━━━ THE INPUT ━━━

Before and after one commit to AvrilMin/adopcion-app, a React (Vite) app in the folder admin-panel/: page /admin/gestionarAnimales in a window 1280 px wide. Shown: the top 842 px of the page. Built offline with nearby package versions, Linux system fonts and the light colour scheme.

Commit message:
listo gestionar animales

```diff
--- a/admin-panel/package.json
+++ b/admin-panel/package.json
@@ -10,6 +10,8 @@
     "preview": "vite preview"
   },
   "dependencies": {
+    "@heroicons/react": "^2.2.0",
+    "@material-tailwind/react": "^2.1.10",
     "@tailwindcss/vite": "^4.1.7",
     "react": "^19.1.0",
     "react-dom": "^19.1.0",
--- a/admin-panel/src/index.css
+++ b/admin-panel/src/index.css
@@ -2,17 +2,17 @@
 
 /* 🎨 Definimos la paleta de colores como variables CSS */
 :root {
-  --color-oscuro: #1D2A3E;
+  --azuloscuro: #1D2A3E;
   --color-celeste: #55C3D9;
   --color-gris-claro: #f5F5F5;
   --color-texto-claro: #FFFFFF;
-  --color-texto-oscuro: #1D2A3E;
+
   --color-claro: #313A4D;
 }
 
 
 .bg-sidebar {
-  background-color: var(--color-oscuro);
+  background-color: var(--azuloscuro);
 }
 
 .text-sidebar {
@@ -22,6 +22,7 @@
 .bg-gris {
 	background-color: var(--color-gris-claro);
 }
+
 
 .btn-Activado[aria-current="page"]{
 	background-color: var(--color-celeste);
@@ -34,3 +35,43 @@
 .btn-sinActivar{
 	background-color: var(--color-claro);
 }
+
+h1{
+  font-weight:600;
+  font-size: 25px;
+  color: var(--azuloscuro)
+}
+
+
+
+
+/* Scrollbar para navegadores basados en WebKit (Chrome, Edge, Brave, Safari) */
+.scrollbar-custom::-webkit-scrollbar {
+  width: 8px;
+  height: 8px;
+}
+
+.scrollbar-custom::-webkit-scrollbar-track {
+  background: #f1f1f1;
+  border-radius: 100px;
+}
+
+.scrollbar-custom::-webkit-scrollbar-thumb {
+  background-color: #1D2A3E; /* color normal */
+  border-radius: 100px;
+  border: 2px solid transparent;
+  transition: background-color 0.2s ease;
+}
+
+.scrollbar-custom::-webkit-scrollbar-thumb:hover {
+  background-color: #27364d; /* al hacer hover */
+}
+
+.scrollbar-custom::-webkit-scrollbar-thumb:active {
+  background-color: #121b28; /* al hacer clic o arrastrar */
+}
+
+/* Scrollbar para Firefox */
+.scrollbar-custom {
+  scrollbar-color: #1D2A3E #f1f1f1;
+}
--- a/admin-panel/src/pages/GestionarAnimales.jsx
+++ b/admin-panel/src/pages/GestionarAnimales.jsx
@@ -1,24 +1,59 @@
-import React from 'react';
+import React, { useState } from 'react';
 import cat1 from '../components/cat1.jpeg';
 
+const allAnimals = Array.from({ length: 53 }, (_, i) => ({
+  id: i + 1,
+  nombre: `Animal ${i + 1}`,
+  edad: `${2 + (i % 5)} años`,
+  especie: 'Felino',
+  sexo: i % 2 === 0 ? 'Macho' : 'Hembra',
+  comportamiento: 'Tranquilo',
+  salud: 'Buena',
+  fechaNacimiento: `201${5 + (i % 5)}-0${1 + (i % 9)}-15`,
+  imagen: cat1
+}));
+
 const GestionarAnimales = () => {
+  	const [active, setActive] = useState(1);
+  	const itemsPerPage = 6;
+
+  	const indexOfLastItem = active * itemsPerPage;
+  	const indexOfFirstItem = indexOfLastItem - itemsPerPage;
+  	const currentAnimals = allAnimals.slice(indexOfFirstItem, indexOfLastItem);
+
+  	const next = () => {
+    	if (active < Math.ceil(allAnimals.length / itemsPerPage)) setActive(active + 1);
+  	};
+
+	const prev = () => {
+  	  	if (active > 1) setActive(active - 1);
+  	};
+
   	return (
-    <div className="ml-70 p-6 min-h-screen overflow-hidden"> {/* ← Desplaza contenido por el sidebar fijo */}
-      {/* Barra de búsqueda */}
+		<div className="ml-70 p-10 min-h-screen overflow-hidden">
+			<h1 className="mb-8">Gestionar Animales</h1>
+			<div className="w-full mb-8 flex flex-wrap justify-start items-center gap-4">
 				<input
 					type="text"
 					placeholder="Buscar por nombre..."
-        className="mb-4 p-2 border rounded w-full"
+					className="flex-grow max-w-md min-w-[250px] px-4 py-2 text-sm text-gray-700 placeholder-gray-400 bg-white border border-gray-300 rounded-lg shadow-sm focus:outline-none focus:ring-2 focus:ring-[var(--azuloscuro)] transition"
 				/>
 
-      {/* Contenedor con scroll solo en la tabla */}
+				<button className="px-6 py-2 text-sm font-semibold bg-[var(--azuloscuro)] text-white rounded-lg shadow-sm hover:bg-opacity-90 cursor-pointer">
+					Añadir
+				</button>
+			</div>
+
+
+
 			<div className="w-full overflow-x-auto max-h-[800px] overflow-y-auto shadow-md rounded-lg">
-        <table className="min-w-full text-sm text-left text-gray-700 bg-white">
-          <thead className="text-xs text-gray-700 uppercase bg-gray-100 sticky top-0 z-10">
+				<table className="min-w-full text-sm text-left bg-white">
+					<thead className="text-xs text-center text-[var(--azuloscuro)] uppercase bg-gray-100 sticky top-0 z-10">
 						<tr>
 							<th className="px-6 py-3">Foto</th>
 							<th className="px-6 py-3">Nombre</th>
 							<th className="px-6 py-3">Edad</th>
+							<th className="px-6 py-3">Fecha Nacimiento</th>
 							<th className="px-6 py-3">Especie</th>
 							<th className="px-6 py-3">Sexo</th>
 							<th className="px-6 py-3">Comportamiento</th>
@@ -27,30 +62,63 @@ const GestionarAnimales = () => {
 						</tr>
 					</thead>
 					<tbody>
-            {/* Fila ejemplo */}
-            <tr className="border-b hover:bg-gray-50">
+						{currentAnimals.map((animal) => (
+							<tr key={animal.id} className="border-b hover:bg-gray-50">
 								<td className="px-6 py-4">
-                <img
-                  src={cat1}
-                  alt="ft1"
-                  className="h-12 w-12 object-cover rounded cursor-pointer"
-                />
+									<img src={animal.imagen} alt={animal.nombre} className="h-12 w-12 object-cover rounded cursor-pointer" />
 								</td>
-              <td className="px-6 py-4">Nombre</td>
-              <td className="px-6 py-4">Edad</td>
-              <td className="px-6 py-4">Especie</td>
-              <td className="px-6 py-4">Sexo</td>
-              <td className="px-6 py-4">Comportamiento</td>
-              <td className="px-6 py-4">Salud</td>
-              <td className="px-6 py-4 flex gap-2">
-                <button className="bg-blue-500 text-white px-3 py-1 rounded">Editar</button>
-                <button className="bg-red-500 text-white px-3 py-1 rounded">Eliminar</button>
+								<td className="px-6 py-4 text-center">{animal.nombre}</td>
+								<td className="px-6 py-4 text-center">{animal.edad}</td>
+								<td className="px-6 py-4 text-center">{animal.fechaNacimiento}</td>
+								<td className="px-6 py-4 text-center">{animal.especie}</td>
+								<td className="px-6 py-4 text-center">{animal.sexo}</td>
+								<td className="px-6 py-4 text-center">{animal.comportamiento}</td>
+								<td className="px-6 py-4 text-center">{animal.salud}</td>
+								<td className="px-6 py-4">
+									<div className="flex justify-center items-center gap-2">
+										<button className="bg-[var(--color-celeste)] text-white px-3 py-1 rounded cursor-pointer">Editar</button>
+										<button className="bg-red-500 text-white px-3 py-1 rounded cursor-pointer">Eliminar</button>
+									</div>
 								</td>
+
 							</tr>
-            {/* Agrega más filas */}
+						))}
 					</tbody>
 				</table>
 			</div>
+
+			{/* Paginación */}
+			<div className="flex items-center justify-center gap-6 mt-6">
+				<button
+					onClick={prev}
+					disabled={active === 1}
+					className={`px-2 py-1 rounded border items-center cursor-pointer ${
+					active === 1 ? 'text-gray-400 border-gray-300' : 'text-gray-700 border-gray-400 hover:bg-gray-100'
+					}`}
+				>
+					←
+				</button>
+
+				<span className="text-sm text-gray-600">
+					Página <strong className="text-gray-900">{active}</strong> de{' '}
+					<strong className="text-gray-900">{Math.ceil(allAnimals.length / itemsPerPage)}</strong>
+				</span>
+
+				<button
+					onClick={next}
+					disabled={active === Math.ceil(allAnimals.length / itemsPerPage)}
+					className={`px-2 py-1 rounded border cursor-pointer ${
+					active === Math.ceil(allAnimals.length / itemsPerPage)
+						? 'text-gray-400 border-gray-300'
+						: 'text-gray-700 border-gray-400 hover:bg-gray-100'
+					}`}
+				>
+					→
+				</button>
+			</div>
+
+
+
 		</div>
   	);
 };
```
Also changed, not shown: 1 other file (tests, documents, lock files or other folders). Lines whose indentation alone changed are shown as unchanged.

━━━

TASK GOAL: Would you please filter the lines above and copy every one that includes "thead"?

RESULT OF THE EXERCISE:
-          <thead className="text-xs text-gray-700 uppercase bg-gray-100 sticky top-0 z-10">
+					<thead className="text-xs text-center text-[var(--azuloscuro)] uppercase bg-gray-100 sticky top-0 z-10">
 					</thead>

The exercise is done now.